Mrs. Stacie Gallo reviews an assignment with junior Dominic Patania.

by James Boisits, Staff Writer

Imagine going to work every day not knowing if you are going to be safe: a job teaching young minds, but at the risk of your own physical health.

Special Education teacher Stacie Gallo lived this life from 1992 to 1999.

After leaving Montclair State University, Gallo pursued teaching. “Coming out of Montclair State, I knew that I liked working with kids,” she said.

Gallo seized an opportunity to teach at the Child Development Center in Bloomfield. The school was for emotionally disturbed and autistic children from ages 5 to 21.

“Working there was difficult because the kids’ lives were difficult and my personality is that no kid should suffer,” Gallo said.

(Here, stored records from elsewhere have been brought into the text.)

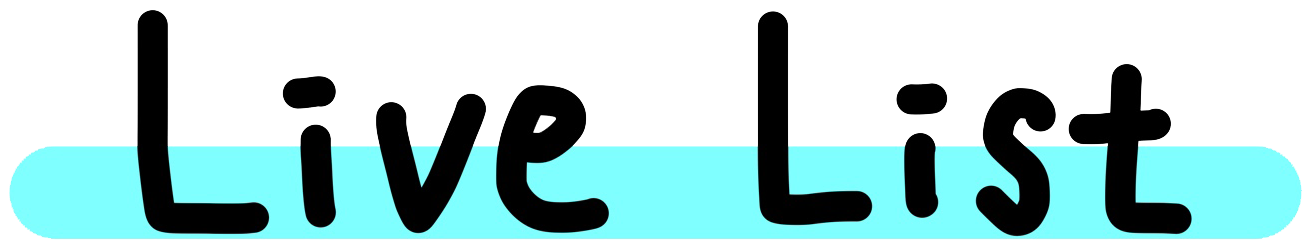
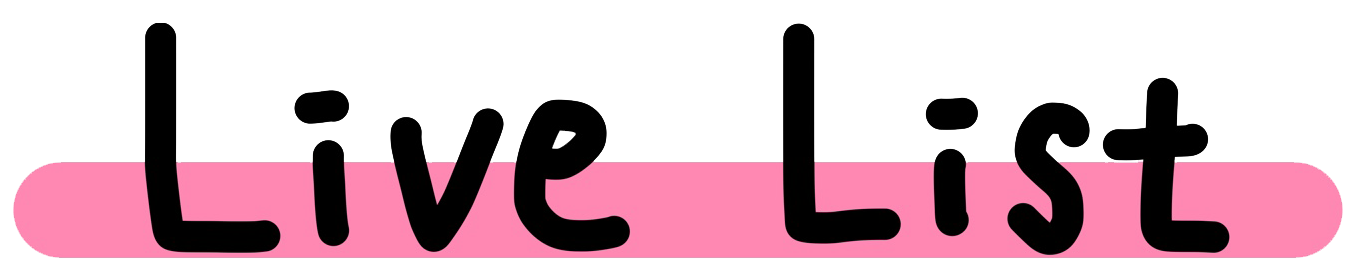
21.01.23: study-tapMenu
1. aloneStudy.html -> study-tapMenu 만듦
2. tap 효과 (studyMenu.js)
3. change livelist.png image
4. change main.html pageFrame class

diff --git a/views/aloneStudy.html b/views/aloneStudy.html
@@ -25,11 +25,18 @@
             </ul>
         </div>
     </nav>
-    <div class="pageFrame Study">
-        <div class="aloneToDoBox">
-            <div class="toDoTitle">
-                <img src="/imgs/todo.png" alt="">
-            </div>
+    <div class="study-menu">
+        <ul>
+            <li style="background-image:url('/imgs/todo.png'); background-size: 150px 50px;" data-link="#todo" class="on"></li>
+            <li style="background-image:url('/imgs/statistics.png'); background-size: 200px 48px;" data-link="#statistics"></li>
+            <li style="background-image:url('/imgs/livelist.png'); background-size: 200px 45px;" data-link="#livelist"></li>
+        </ul>
+    </div>
+    <div class="pageFrame Study"> 
+        <div class="aloneToDoBox" id="todo">
+            <!-- <div class="toDoTitle">
+            <img src="/imgs/todo.png" alt="">
+            </div> -->
             <div class="subjectList">
             {% for subj in subjects %}    
                 <div class="subjectBox">    
@@ -59,10 +66,7 @@
                 </div>
             </div>
         </div>
-        <div class="statisticsBox">
-            <div class="statisticsTitle">
-                <img src="/imgs/statistics.png" alt="">        
-            </div>
+        <div class="statisticsBox" id="statistics" style="display:none;">
             <form action="" class="sendDate">
               <input type="date" class="inputDate" >
               <input type="submit" class="submitBtn" value="보기">
@@ -76,7 +80,38 @@
                 <canvas id="myChart"></canvas>
                 <p class="text"></p>
             </div>
-        </div>  
+        </div>
+        <div class="liveListBox" id="livelist" style="display:none;">
+            <p>
+              공부중 : <span class="studyingCount">2</span>/
+              <span class="groupCount">5</span>
+            </p>
+            <div class="MemberPart" id="groupMember1">
+              <div class="streamingScreen"></div>
+              <div class="memberName">사장님</div>
+              <div class="studyingTime">02:33:24</div>
+            </div>
+            <div class="MemberPart" id="groupMember2">
+              <div class="streamingScreen"></div>
+              <div class="memberName">누군가</div>
+              <div class="studyingTime">02:33:24</div>
+            </div>
+            <div class="MemberPart" id="groupMember3">
+              <div class="streamingScreen"></div>
+              <div class="memberName">아무나</div>
+              <div class="studyingTime">02:33:24</div>
+            </div>
+            <div class="MemberPart" id="groupMember4">
+              <div class="streamingScreen"></div>
+              <div class="memberName">사용자</div>
+              <div class="studyingTime">02:33:24</div>
+            </div>
+            <div class="MemberPart" id="groupMember5">
+                <div class="streamingScreen"></div>
+                <div class="memberName">사용자</div>
+                <div class="studyingTime">02:33:24</div>
+              </div>
+        </div>
     </div>
 </body>
 
@@ -87,4 +122,5 @@
 <script src="https://cdnjs.cloudflare.com/ajax/libs/Chart.js/2.4.0/Chart.min.js"></script>
 <script src="https://cdnjs.cloudflare.com/ajax/libs/moment.js/2.18.1/moment.min.js"></script>
 <script src="/statistics.js"></script>
+<script src="/studyMenu.js"></script>
 </html>

diff --git a/public/style.css b/public/style.css
@@ -33,11 +33,13 @@ a {
 
 input {
   background-color: transparent;
+  outline: none;
 }
 
 button {
   background-color: transparent;
   border: none;
+  outline: none;
   cursor: pointer;
 }
 
@@ -126,21 +128,26 @@ span {
   width: 900px;
   height: 85vh;
   padding: 0;
-  margin: auto;
+  margin: 0 auto;
   display: flex;
   flex-flow: row;
   border-radius: 20px;
 }
 
-.pageFrame.Study {
+.pageFrame.Login {
   width: 900px;
-  height: 85vh;
+  height: 80vh;
   padding: 0;
   margin: 0 auto;
   display: flex;
   flex-flow: row;
-  /* border: 1px solid black; */
-  border-radius: 20px;
+}
+
+.pageFrame.Study {
+  width: 900px;
+  height: 80vh;
+  padding: 0;
+  margin: 0 auto;
 }
 
 /* main.html */
@@ -396,12 +403,7 @@ span {
   color: #1dd1a1;
   text-shadow: 2px 2px 2px gray;
   opacity: 1;
-  /* transform: translateY(0px); */
 }
-
-/* .pointer_img:hover {
-  opacity: 1;
-} */
 
 .aloneButton {
   display: flex;
@@ -415,9 +417,49 @@ span {
 
 /* aloneStudy.html */
 
+.study-menu {
+  display: block;
+  margin: auto;
+  width: 900px;
+  padding: 0;
+}
+
+.study-menu ul {
+  display: flex;
+}
+
+.study-menu ul li {
+  cursor: pointer;
+  flex: 1;
+  height: 50px;
+  background-size: 160px 80px;
+  background-repeat: no-repeat;
+  background-position: center;
+  text-align: center;
+  transition: all 200ms ease-in;
+}
+
+.study-menu ul li.on {
+  position: relative;
+  transform: scale(1.1);
+}
+
+.study-menu ul li:hover {
+  transform: scale(1.1);
+}
+
+.study-menu ul li.on:after {
+  content: '✔';
+  position: absolute;
+  right: 40%;
+  top: -10%;
+  font-size: 60px;
+  color: red;
+}
+
 .aloneToDoBox,
 .statisticsBox {
-  width: 450px;
+  width: 100%;
   padding: 0;
   /* margin: auto; */
   /* margin-top: 50px; */
@@ -446,14 +488,6 @@ span {
   text-align: center;
 
   border-radius: 20px 0 0 0;
-}
-
-.aloneToDoBox .toDoTitle img {
-  width: 150px;
-}
-
-.statisticsBox .statisticsTitle img {
-  width: 200px;
 }
 
 .aloneToDoBox .subjectTitle input {
@@ -763,10 +797,8 @@ body.popup div {
 
 /* groupStudy.html */
 
-.groupToDoBox,
-.liveListBox {
-  width: 450px;
-  padding: 0;
+.groupToDoBox {
+  width: 100%;
   margin: 0;
 }
 
@@ -776,7 +808,7 @@ body.popup div {
 
 .groupToDoBox .toDoTitle,
 .liveListBox .title {
-  height: 70px;
+  height: 80px;
   /* background-color: beige; */
   padding: 0;
   margin: 0;
@@ -843,13 +875,18 @@ body.popup div {
 }
 
 .liveListBox {
+  display: flex;
+  width: 500px;
   text-align: center;
+  margin: 0 auto;
 }
+
 .liveListBox span.studyingCount {
   color: red;
 }
 
 .liveListBox .MemberPart {
+  background-color: whitesmoke;
   width: 170px;
   height: 130px;
   border: 1px solid black;

diff --git a/public/studyMenu.js b/public/studyMenu.js
@@ -1,0 +1,24 @@
+const studyMenus = document.querySelector('.study-menu');
+const lis = document.querySelectorAll('.study-menu li');
+
+studyMenus.addEventListener('click', (event) => {
+  const target = event.target;
+  if (target.dataset) {
+    lis.forEach((li) => {
+      li.classList.remove('on');
+      studyDisplayNone(li.dataset.link);
+    });
+    target.classList.add('on');
+    studyDisplayOn(target.dataset.link);
+  }
+});
+
+function studyDisplayNone(selector) {
+  const selectedDiv = document.querySelector(selector);
+  selectedDiv.style.display = 'none';
+}
+
+function studyDisplayOn(selector) {
+  const selectedDiv = document.querySelector(selector);
+  selectedDiv.style.display = 'block';
+}

diff --git a/views/main.html b/views/main.html
@@ -15,7 +15,7 @@
         <div class="navbarMenu div">
         </div>
     </nav>
-    <div class="pageFrame Study">
+    <div class="pageFrame Login">
         <div class="logInBox">
             <div class="logInOrSignUp">
                 <span>Login</span>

Many of the underprivileged children at this school didn’t have enough food or clothing to last over the weekends.  For these children, school was the safest place for them to be. Gallo took it upon herself to prepare food for them and bring them coats.

“I would make them peanut butter sandwiches so they can eat them on the weekends because some kids didn’t eat on the weekends,” Gallo said.

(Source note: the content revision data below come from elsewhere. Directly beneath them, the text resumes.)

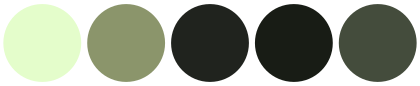
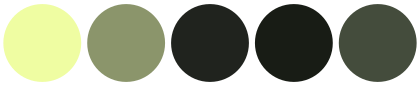
minor fixes

Changed region(s): [[0.0, 0.0465, 0.2167, 0.9535]]

diff --git a/colorschemes/yellow.css b/colorschemes/yellow.css
@@ -1,6 +1,6 @@
 /* Yellow color scheme */
 
-:root {--accent: 228, 253, 203;}         /* #E4FDCB */
+:root {--accent: 239, 253, 162;}         /* #EFFDA2 */
 :root {--accent-off: 139, 149, 107;}     /* #8B956B */
 :root {--dark: 32, 35, 30;}              /* #20231E */
 :root {--darkest: 24, 28, 21;}           /* #181C15 */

During her time in the school, Gallo tried to do whatever she could to make the kids’ lives more comfortable. One of her proudest accomplishments was teaching a 14-year-old how to read.

“That was awesome and very uplifting,” Gallo said.

However, her time at the center eventually came to an end due to an injury.

At the school, the teachers were instructed to restrain any fights that broke out. Gallo had to restrain a fight involving a new student.

While restraining the fight, the student, who was bigger than Gallo, pushed her into a door. This injured Gallo’s neck and back.

This ultimately led to Gallo leaving the school.

Gallo now works as a special education teacher here at Glen Rock High School. When she first arrived here it was a wake up call in the new environment she was in.

“It was strange because I was just originally dealing with kids who didn’t have enough resources, and now I was hearing kids complain about their credit cards,” she said. “I grew up in Bergen County so now it was coming back to me.”

Gallo looks back on her time at the Child Development Center as a huge learning experience.

Gallo today seems to be an energetic teacher with a big personality, but that was not who she originally was.

“Growing up I was really shy and got bullied a lot, and working at this school changed my personality a whole lot,” Gallo said.

Gallo is to this day not allowed to communicate with the students she worked with previously. This is because of an incident where a student tried to hunt down and kill one of the teachers.

Eighteen years later Gallo looks back on this experience as one that changed her life.

“Without a doubt it shaped me into what I am today and I would never be that person if I didn’t go there,” she said.

While Gallo thinks that she would never go back there again, she still views it positively in her life.

To Gallo, the Child Development Center in Bloomfield and Glen Rock High School have virtually nothing in common.

“The environment is very different as the kids have different problems and that life is more difficult in certain areas. Glen Rock luckily is an upper middle class town,” she said.